Tukey or Veal Roast with a Surprise (Meat)

Turkey or Veal Roast with a Surprise (Meat)

On the holidays, I usually serve dairy at lunch and meat for dinner. This colorful “roast”, which is actually cooked on the stove, usually “wows” guests. It’s much easier than it looks! 
If you prefer, instead of the boiled eggs you can use a thin frittata made with eggs and chopped parsley or spinach.
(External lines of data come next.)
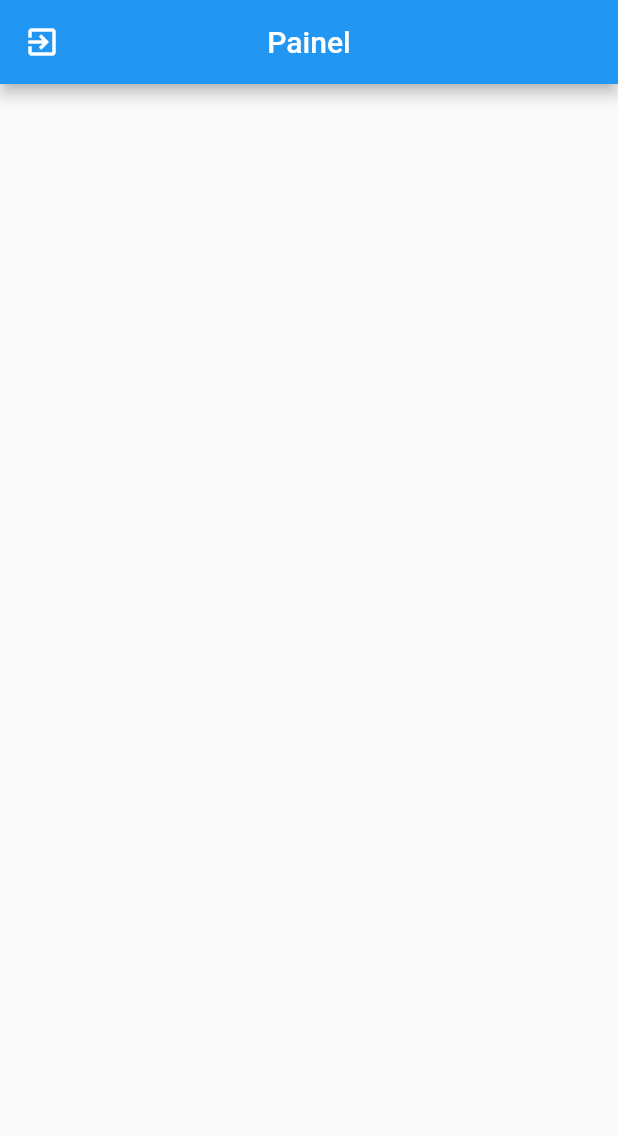
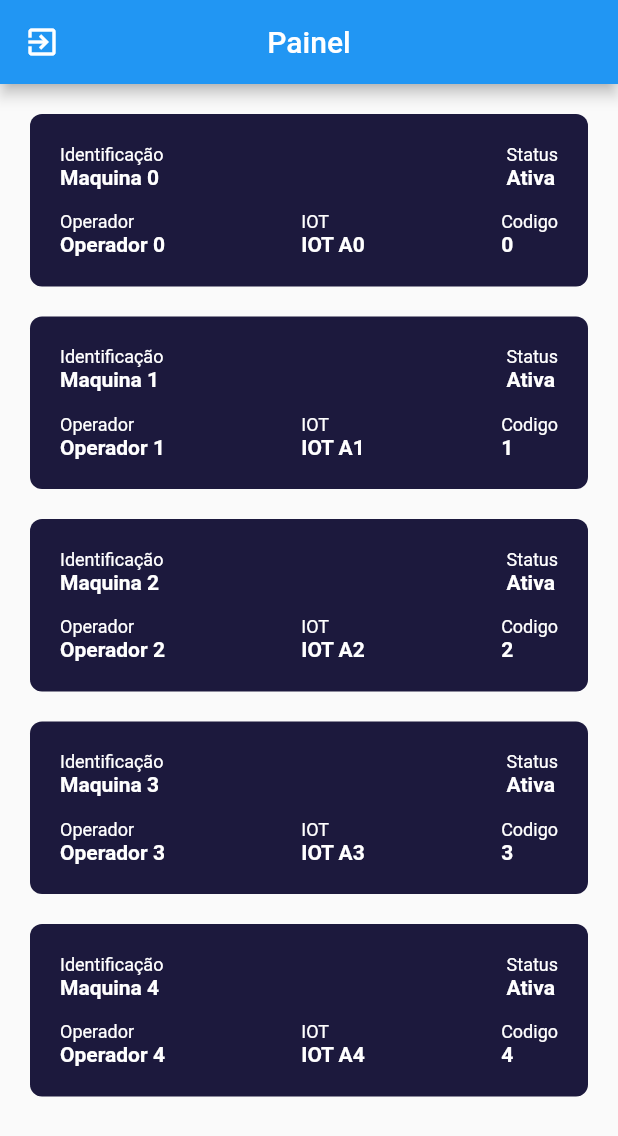
Before and after one commit to Gubiar/ofc2, a Flutter app: the screen it shows after launch, on a phone screen of 412 x 824 dp. Shown: the top 1136 px of the screen. Run offline on Flutter 3.47's test engine with Material 2 defaults, Android fonts, the phone set to English and light mode, and no system bars; our stand-ins replace get, shared_preferences; accounts and stored records are empty.

Commit message:
Static visual machines home (temp) - Gustavo

```diff
--- a/lib/models/MaquinaObj.dart
+++ b/lib/models/MaquinaObj.dart
@@ -3,7 +3,11 @@ import 'package:ofc2/utils/StringUtils.dart';
 
 class MaquinaObj{
   String? nome;
-  String? token;
+  String? codigo;
+  String? nomeOperador;
+  String? idIot;
+  String? status;
+
 
   MaquinaObj({Map<String, dynamic>? json}) {
     if (json != null) {
@@ -13,6 +17,9 @@ class MaquinaObj{
 
   fromJson(Map<String, dynamic> json) {
     nome =  StringUtils.checkNull(possibleNull: json['nome'].toString());
-    token = StringUtils.checkNull(possibleNull: json['token'].toString());
+    codigo =  StringUtils.checkNull(possibleNull: json['codigo'].toString());
+    nomeOperador =  StringUtils.checkNull(possibleNull: json['nomeOperador'].toString());
+    idIot =  StringUtils.checkNull(possibleNull: json['idIot'].toString());
+    status =  StringUtils.checkNull(possibleNull: json['status'].toString());
   }
 }
--- a/lib/screens/PageHome.dart
+++ b/lib/screens/PageHome.dart
@@ -13,7 +13,16 @@ class _PageHomeState extends State<PageHome> {
 
   @override
   void initState() {
-    // TODO: implement initState
+    Controller.lstMaquinas.clear();
+    for(int i = 0; i<5; i++){
+      Map<String, dynamic> m = {};
+      m["nome"] = "Maquina $i";
+      m["codigo"] = i;
+      m["nomeOperador"] = "Operador $i";
+      m["idIot"] = "IOT A$i";
+      m["status"] = "Ativa";
+      Controller.lstMaquinas.add(MaquinaObj(json: m));
+    }
     super.initState();
   }
 
@@ -51,8 +60,11 @@ class _PageHomeState extends State<PageHome> {
         right: 20,
         left: 20
       ),
+      margin: const EdgeInsets.only(
+        bottom: 20
+      ),
       decoration: BoxDecoration(
-        color: Colors.grey,
+        color: const Color(0xff1c193d),
         borderRadius: BorderRadius.circular(8),
       ),
       child: Column(
@@ -60,9 +72,148 @@ class _PageHomeState extends State<PageHome> {
         crossAxisAlignment: CrossAxisAlignment.start,
         children: [
 
-          const Text(
-            'Maquina 1',
-          )
+          Row(
+            mainAxisAlignment: MainAxisAlignment.spaceBetween,
+            crossAxisAlignment: CrossAxisAlignment.start,
+            children: [
+
+              Column(
+                mainAxisAlignment: MainAxisAlignment.start,
+                crossAxisAlignment: CrossAxisAlignment.start,
+                children: [
+
+                  const Text(
+                    'Identificação',
+                    style: TextStyle(
+                        color: Colors.white,
+                        fontWeight: FontWeight.w400,
+                      fontSize: 12
+                    ),
+                  ),
+
+                  Text(
+                    cadaMaquina.nome!,
+                    style: const TextStyle(
+                        color: Colors.white,
+                        fontWeight: FontWeight.w600
+                    ),
+                  ),
+                ],
+              ),
+
+              Column(
+                mainAxisAlignment: MainAxisAlignment.start,
+                crossAxisAlignment: CrossAxisAlignment.start,
+                children: [
+
+                  const Text(
+                    'Status',
+                    style: TextStyle(
+                        color: Colors.white,
+                        fontWeight: FontWeight.w400,
+                        fontSize: 12
+                    ),
+                  ),
+
+                  Text(
+                    cadaMaquina.status!,
+                    style: const TextStyle(
+                        color: Colors.white,
+                        fontWeight: FontWeight.w600
+                    ),
+                  ),
+                ],
+              ),
+
+            ],
+          ),
+
+          const SizedBox(
+            height: 15,
+          ),
+
+          Row(
+            mainAxisAlignment: MainAxisAlignment.spaceBetween,
+            crossAxisAlignment: CrossAxisAlignment.start,
+            children: [
+
+              Column(
+                mainAxisAlignment: MainAxisAlignment.start,
+                crossAxisAlignment: CrossAxisAlignment.start,
+                children: [
+
+                  const Text(
+                    'Operador',
+                    style: TextStyle(
+                        color: Colors.white,
+                        fontWeight: FontWeight.w400,
+                        fontSize: 12
+                    ),
+                  ),
+
+                  Text(
+                    cadaMaquina.nomeOperador!,
+                    style: const TextStyle(
+                        color: Colors.white,
+                        fontWeight: FontWeight.w600
+                    ),
+                  ),
+                ],
+              ),
+
+              Column(
+                mainAxisAlignment: MainAxisAlignment.start,
+                crossAxisAlignment: CrossAxisAlignment.start,
+                children: [
+
+                  const Text(
+                    'IOT',
+                    style: TextStyle(
+                        color: Colors.white,
+                        fontWeight: FontWeight.w400,
+                        fontSize: 12
+                    ),
+                  ),
+
+                  Text(
+                    cadaMaquina.idIot!.toString(),
+                    style: const TextStyle(
+                        color: Colors.white,
+                        fontWeight: FontWeight.w600
+                    ),
+                  ),
+
+                ],
+              ),
+
+              Column(
+                mainAxisAlignment: MainAxisAlignment.start,
+                crossAxisAlignment: CrossAxisAlignment.start,
+                children: [
+
+                  const Text(
+                    'Codigo',
+                    style: TextStyle(
+                        color: Colors.white,
+                        fontWeight: FontWeight.w400,
+                        fontSize: 12
+                    ),
+                  ),
+
+                  Text(
+                    cadaMaquina.codigo!.toString(),
+                    style: const TextStyle(
+                        color: Colors.white,
+                        fontWeight: FontWeight.w600
+                    ),
+                  ),
+
+                ],
+              ),
+
+
+            ],
+          ),
 
         ],
       ),
```
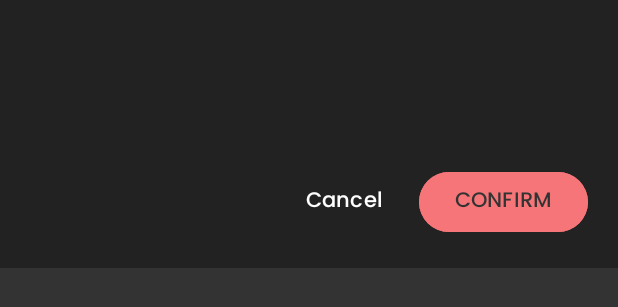
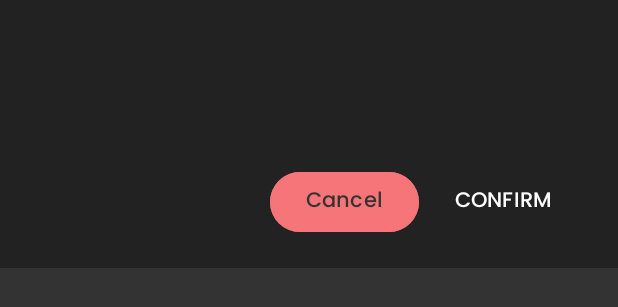
Before and after one commit to RenjithEc/bloodbank, an Android app: the layout dialog_custom_popup.xml on its own in the app's theme, with its tools: preview values and no code run, on a phone screen of 412 x 824 dp. Shown: the top 307 px of the screen. Run offline under Robolectric (Android 15) with nearby library versions, the phone set to English and light mode, and no system bars.

```diff
--- a/app/src/main/AndroidManifest.xml
+++ b/app/src/main/AndroidManifest.xml
@@ -22,7 +22,7 @@
         android:dataExtractionRules="@xml/data_extraction_rules"
         android:fullBackupContent="@xml/backup_rules"
         android:icon="@mipmap/ic_launcher"
-        android:label="@string/app_name"
+        android:label=""
         android:roundIcon="@mipmap/ic_launcher_round"
         android:supportsRtl="true"
         android:theme="@style/Theme.BloodBank"
--- a/app/src/main/java/com/example/bloodbank/ProfileActivity.kt
+++ b/app/src/main/java/com/example/bloodbank/ProfileActivity.kt
@@ -126,7 +126,6 @@ class ProfileActivity : AppCompatActivity() {
 
 
         changeProfilePictureButton.setOnClickListener {
-            // Open the image picker
             pickImage()
         }
 
--- a/app/src/main/res/layout/dialog_custom_popup.xml
+++ b/app/src/main/res/layout/dialog_custom_popup.xml
@@ -32,9 +32,9 @@
             android:id="@+id/dialog_cancel"
             android:layout_width="wrap_content"
             android:layout_height="wrap_content"
+            android:backgroundTint="@color/redLight"
+            android:textColor="@color/bgBlack"
             android:text="Cancel"
-            android:textColor="#FFFFFF"
-            android:background="?android:attr/selectableItemBackground"
             />
 
         <Button
@@ -42,8 +42,7 @@
             android:layout_width="wrap_content"
             android:layout_height="wrap_content"
             android:text="CONFIRM"
-            android:backgroundTint="@color/redLight"
-            android:textColor="@color/bgBlack"
-             />
+            android:textColor="#FFFFFF"
+            />
     </LinearLayout>
 </LinearLayout>
--- a/app/src/main/res/values/strings.xml
+++ b/app/src/main/res/values/strings.xml
@@ -1,5 +1,5 @@
 <resources>
-    <string name="app_name">Vitality</string>
+    <string name="app_name">Vitaly</string>
 
     <!--    Firebase ID-->
     <string name="default_web_client_id">
```
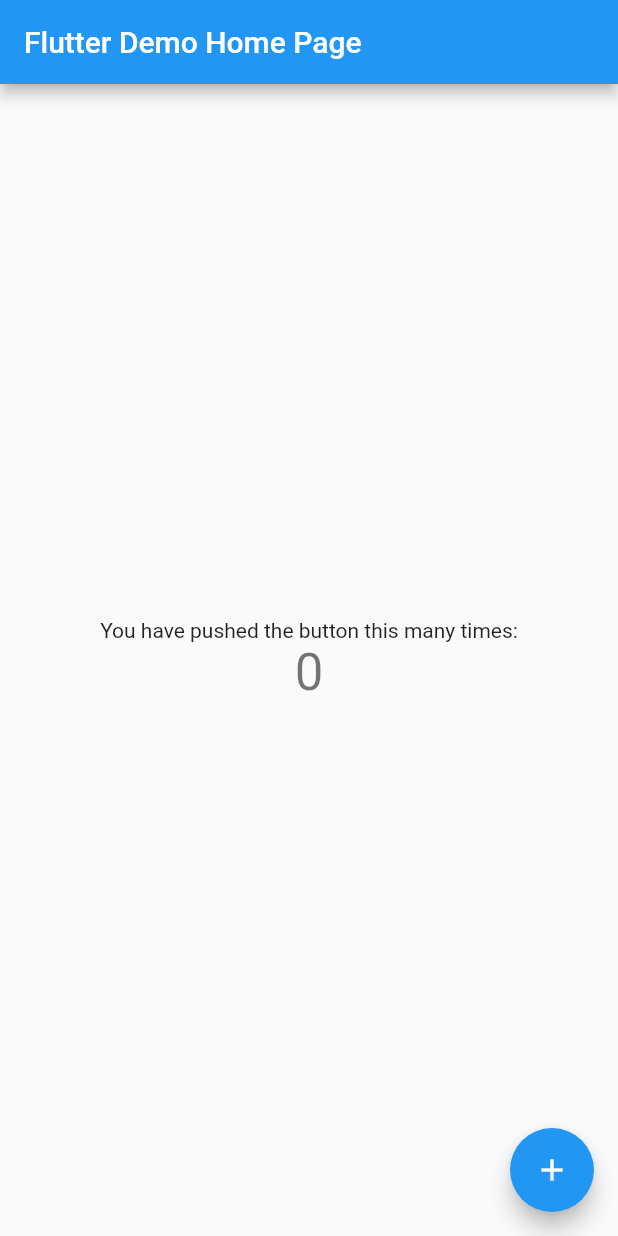
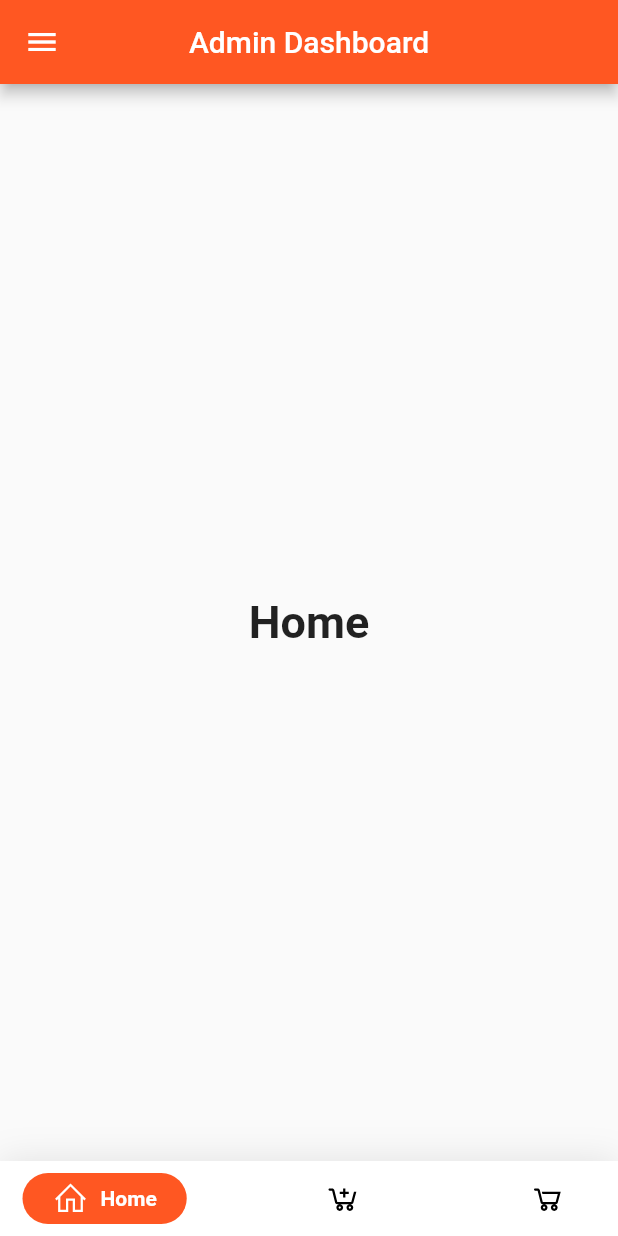
Before and after one commit to Abdi-Adan/tillmate_mobile, a Flutter app: the screen it shows after launch, on a phone screen of 412 x 824 dp. Run offline on Flutter 3.47's test engine with Material 2 defaults, Android fonts, the phone set to English and light mode, and no system bars; drawn by our look-alikes of google_nav_bar; our stand-ins replace line_icons.

Commit message:
admin and home dashboard

```diff
--- a/lib/main.dart
+++ b/lib/main.dart
@@ -1,4 +1,5 @@
 import 'package:flutter/material.dart';
+import 'package:tillmate/screens/admin_root.dart';
 
 void main() {
   runApp(MyApp());
@@ -9,109 +10,13 @@ class MyApp extends StatelessWidget {
   @override
   Widget build(BuildContext context) {
     return MaterialApp(
-      title: 'Flutter Demo',
+      debugShowCheckedModeBanner: false,
+      title: 'Tillmate',
       theme: ThemeData(
-        // This is the theme of your application.
-        //
-        // Try running your application with "flutter run". You'll see the
-        // application has a blue toolbar. Then, without quitting the app, try
-        // changing the primarySwatch below to Colors.green and then invoke
-        // "hot reload" (press "r" in the console where you ran "flutter run",
-        // or simply save your changes to "hot reload" in a Flutter IDE).
-        // Notice that the counter didn't reset back to zero; the application
-        // is not restarted.
         primarySwatch: Colors.blue,
-        // This makes the visual density adapt to the platform that you run
-        // the app on. For desktop platforms, the controls will be smaller and
-        // closer together (more dense) than on mobile platforms.
         visualDensity: VisualDensity.adaptivePlatformDensity,
       ),
-      home: MyHomePage(title: 'Flutter Demo Home Page'),
+      home: Admin(),
     );
   }
 }
-
-class MyHomePage extends StatefulWidget {
-  MyHomePage({Key key, this.title}) : super(key: key);
-
-  // This widget is the home page of your application. It is stateful, meaning
-  // that it has a State object (defined below) that contains fields that affect
-  // how it looks.
-
-  // This class is the configuration for the state. It holds the values (in this
-  // case the title) provided by the parent (in this case the App widget) and
-  // used by the build method of the State. Fields in a Widget subclass are
-  // always marked "final".
-
-  final String title;
-
-  @override
-  _MyHomePageState createState() => _MyHomePageState();
-}
-
-class _MyHomePageState extends State<MyHomePage> {
-  int _counter = 0;
-
-  void _incrementCounter() {
-    setState(() {
-      // This call to setState tells the Flutter framework that something has
-      // changed in this State, which causes it to rerun the build method below
-      // so that the display can reflect the updated values. If we changed
-      // _counter without calling setState(), then the build method would not be
-      // called again, and so nothing would appear to happen.
-      _counter++;
-    });
-  }
-
-  @override
-  Widget build(BuildContext context) {
-    // This method is rerun every time setState is called, for instance as done
-    // by the _incrementCounter method above.
-    //
-    // The Flutter framework has been optimized to make rerunning build methods
-    // fast, so that you can just rebuild anything that needs updating rather
-    // than having to individually change instances of widgets.
-    return Scaffold(
-      appBar: AppBar(
-        // Here we take the value from the MyHomePage object that was created by
-        // the App.build method, and use it to set our appbar title.
-        title: Text(widget.title),
-      ),
-      body: Center(
-        // Center is a layout widget. It takes a single child and positions it
-        // in the middle of the parent.
-        child: Column(
-          // Column is also a layout widget. It takes a list of children and
-          // arranges them vertically. By default, it sizes itself to fit its
-          // children horizontally, and tries to be as tall as its parent.
-          //
-          // Invoke "debug painting" (press "p" in the console, choose the
-          // "Toggle Debug Paint" action from the Flutter Inspector in Android
-          // Studio, or the "Toggle Debug Paint" command in Visual Studio Code)
-          // to see the wireframe for each widget.
-          //
-          // Column has various properties to control how it sizes itself and
-          // how it positions its children. Here we use mainAxisAlignment to
-          // center the children vertically; the main axis here is the vertical
-          // axis because Columns are vertical (the cross axis would be
-          // horizontal).
-          mainAxisAlignment: MainAxisAlignment.center,
-          children: <Widget>[
-            Text(
-              'You have pushed the button this many times:',
-            ),
-            Text(
-              '$_counter',
-              style: Theme.of(context).textTheme.headline4,
-            ),
-          ],
-        ),
-      ),
-      floatingActionButton: FloatingActionButton(
-        onPressed: _incrementCounter,
-        tooltip: 'Increment',
-        child: Icon(Icons.add),
-      ), // This trailing comma makes auto-formatting nicer for build methods.
-    );
-  }
-}
--- /dev/null
+++ b/lib/screens/admin_root.dart
@@ -0,0 +1,81 @@
+import 'package:flutter/material.dart';
+import 'package:google_nav_bar/google_nav_bar.dart';
+import 'package:line_icons/line_icons.dart';
+
+
+class Admin extends StatefulWidget {
+  @override
+  _AdminState createState() => _AdminState();
+}
+
+class _AdminState extends State<Admin> {
+  int _selectedIndex = 0;
+
+  static const TextStyle optionStyle = TextStyle(fontSize: 30, fontWeight: FontWeight.bold);
+  static const List<Widget> _widgetOptions = <Widget>[
+    Text(
+      'Home',
+      style: optionStyle,
+    ),
+    Text(
+      'Orders',
+      style: optionStyle,
+    ),
+    Text(
+      'Shop Profile',
+      style: optionStyle,
+    ),
+  ];
+
+  @override
+  Widget build(BuildContext context) {
+    return Scaffold(
+      appBar: AppBar(
+        leading: Icon(Icons.menu),
+        backgroundColor: Colors.deepOrange,
+        title: const Text('Admin Dashboard'),
+        centerTitle: true,
+      ),
+      body: Center(
+        child: _widgetOptions.elementAt(_selectedIndex),
+      ),
+      bottomNavigationBar: Container(
+        decoration: BoxDecoration(color: Colors.white, boxShadow: [
+          BoxShadow(blurRadius: 20, color: Colors.black.withOpacity(.1))
+        ]),
+        child: SafeArea(
+          child: Padding(
+            padding: const EdgeInsets.symmetric(horizontal: 15.0, vertical: 8),
+            child: GNav(
+                gap: 8,
+                activeColor: Colors.white,
+                iconSize: 24,
+                padding: EdgeInsets.symmetric(horizontal: 20, vertical: 5),
+                duration: Duration(milliseconds: 800),
+                tabBackgroundColor: Colors.deepOrange,
+                tabs: [
+                  GButton(
+                    icon: LineIcons.home,
+                    text: 'Home',
+                  ),
+                  GButton(
+                    icon: LineIcons.cart_plus,
+                    text: 'Orders',
+                  ),
+                  GButton(
+                    icon: LineIcons.shopping_cart,
+                    text: 'Shop Profile',
+                  ),
+                ],
+                selectedIndex: _selectedIndex,
+                onTabChange: (index) {
+                  setState(() {
+                    _selectedIndex = index;
+                  });
+                }),
+          ),
+        ),
+      ),
+    );
+  }
+}
```
Also changed, not shown: lib/screens/Homescreen.dart (added, +16 -0 lines), lib/screens/home_root.dart (added, +81 -0 lines), lib/screens/side_root.dart (added, +19 -0 lines), lib/screens/sidebar.dart (added, +61 -0 lines), pubspec.yaml (+3 -6 lines), pubspec.lock, 1 other file.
It’s filling, so I would serve it after a vegetable soup or a light broth-based pasta soup.

Tukey or Veal Roast with a Surprise (Meat)

Ingredients

  • 3 slices Hungarian salami and 3 slices good pastrami
  • 1 boneless turkey breast in one piece, about 2 pounds, butterflied (or veal)
  • 1 tablespoon (or more) freshly chopped parsley
  • 2 boiled eggs
  • 1 1/2 tablespoon plain bread crumbs
  • 1/2 a medium onion, chopped finely
  • one small carrot, chopped finely
  • one celery stick, chopped finely
  • 2 cloves garlic (one whole, one minced)
  • 1 ripe tomato, completely seeded, salted and drained.
  • 1 1/2 tablespoon plain bread crumbs
  • 3 tablespoons extra-virgin olive oil
  • 1/2 cup dry white wine (do not use “cooking wine”)
  • salt and black pepper

Directions

Boil the eggs, peel them and eliminate a small white slice from the ends, so that ,when sliced, all the slices will contain some yolk.

With the flat side of a mallet, pound the turkey breast or veal to a ½-inch thickness, and season with pepper.

Grind the cold cuts very thin (best to do this with a food processor), combine them with a tablespoon of bread crumbs, the parsley, the garlic, little pepper, and a touch of nutmeg if liked. Spread the filling over the center of the meat leaving the ends untouched.

With a spoon, thin the filling out in the center to accomodate the eggs.

Add two thin slices of tomato (only the pulp, completely seeded and well drained!) – in absence of a tomato you can use a couple of spinach leaves, or peeled fillets of red roasted peppers.

Fold the edges of the meat over the filling, closing it on all sides, and tie well with kitchen string.

Heat 4 tablespoons of olive oil (you can use only 2 if using veal, which has more fat, but need more for turkey) in a large sauteuse pan, with a clove of garlic.

Add the meat and allow it to brown on all sides, about 5 minutes.

Add the wine and let it evaporate. Add the chopped onion, carrot, celery ,one cup of hot water, salt and pepper, and cook covered on medium/low heat for about 1 hour and 15 minutes, then uncover and allow the sauce to thicken.

Transfer onto a platter, slice, and serve with the sauce.

http://dinnerinvenice.com/2011/10/10/tukey-or-veal-roast-with-a-surprise-meat/